*** Begin section ***
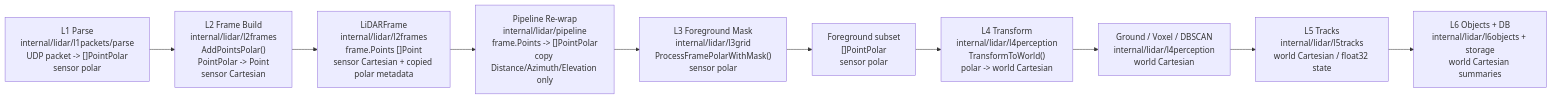
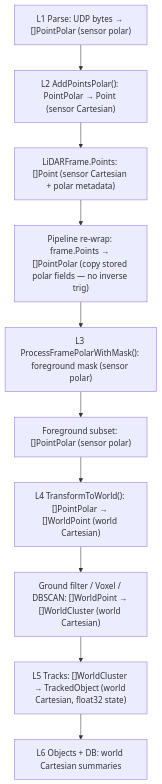
One commit to banshee-data/velocity.report changed the first of 2 diagrams in docs/lidar/architecture/20260311-coordinate-flow-audit.md. Above: the diagram before and after it, drawn with Mermaid. The commit also changed other lines of this file and 13 other files, not shown here.

````diff
--- a/docs/lidar/architecture/20260311-coordinate-flow-audit.md
+++ b/docs/lidar/architecture/20260311-coordinate-flow-audit.md
@@ -35,12 +35,12 @@
 ```mermaid
-flowchart LR
-    A["L1 Parse\ninternal/lidar/l1packets/parse\nUDP packet -> []PointPolar\nsensor polar"] --> B["L2 Frame Build\ninternal/lidar/l2frames\nAddPointsPolar()\nPointPolar -> Point\nsensor Cartesian"]
-    B --> C["LiDARFrame\ninternal/lidar/l2frames\nframe.Points []Point\nsensor Cartesian + copied polar metadata"]
-    C --> D["Pipeline Re-wrap\ninternal/lidar/pipeline\nframe.Points -> []PointPolar\ncopy Distance/Azimuth/Elevation only"]
-    D --> E["L3 Foreground Mask\ninternal/lidar/l3grid\nProcessFramePolarWithMask()\nsensor polar"]
-    E --> F["Foreground subset\n[]PointPolar\nsensor polar"]
-    F --> G["L4 Transform\ninternal/lidar/l4perception\nTransformToWorld()\npolar -> world Cartesian"]
-    G --> H["Ground / Voxel / DBSCAN\ninternal/lidar/l4perception\nworld Cartesian"]
-    H --> I["L5 Tracks\ninternal/lidar/l5tracks\nworld Cartesian / float32 state"]
-    I --> J["L6 Objects + DB\ninternal/lidar/l6objects + storage\nworld Cartesian summaries"]
+flowchart TD
+    A["L1 Parse: UDP bytes → []PointPolar (sensor polar)"] --> B["L2 AddPointsPolar(): PointPolar → Point (sensor Cartesian)"]
+    B --> C["LiDARFrame.Points: []Point (sensor Cartesian + polar metadata)"]
+    C --> D["Pipeline re-wrap: frame.Points → []PointPolar (copy stored polar fields — no inverse trig)"]
+    D --> E["L3 ProcessFramePolarWithMask(): foreground mask (sensor polar)"]
+    E --> F["Foreground subset: []PointPolar (sensor polar)"]
+    F --> G["L4 TransformToWorld(): []PointPolar → []WorldPoint (world Cartesian)"]
+    G --> H["Ground filter / Voxel / DBSCAN: []WorldPoint → []WorldCluster (world Cartesian)"]
+    H --> I["L5 Tracks: []WorldCluster → TrackedObject (world Cartesian, float32 state)"]
+    I --> J["L6 Objects + DB: world Cartesian summaries"]
 ```
````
*** End section ***
**Required work**
Quote only the lines from the line containing "re-wrap: frame.Points →" through the end of the listing, please, keeping both the first and the last line.

**Exercise solution**
+    C --> D["Pipeline re-wrap: frame.Points → []PointPolar (copy stored polar fields — no inverse trig)"]
+    D --> E["L3 ProcessFramePolarWithMask(): foreground mask (sensor polar)"]
+    E --> F["Foreground subset: []PointPolar (sensor polar)"]
+    F --> G["L4 TransformToWorld(): []PointPolar → []WorldPoint (world Cartesian)"]
+    G --> H["Ground filter / Voxel / DBSCAN: []WorldPoint → []WorldCluster (world Cartesian)"]
+    H --> I["L5 Tracks: []WorldCluster → TrackedObject (world Cartesian, float32 state)"]
+    I --> J["L6 Objects + DB: world Cartesian summaries"]
 ```
````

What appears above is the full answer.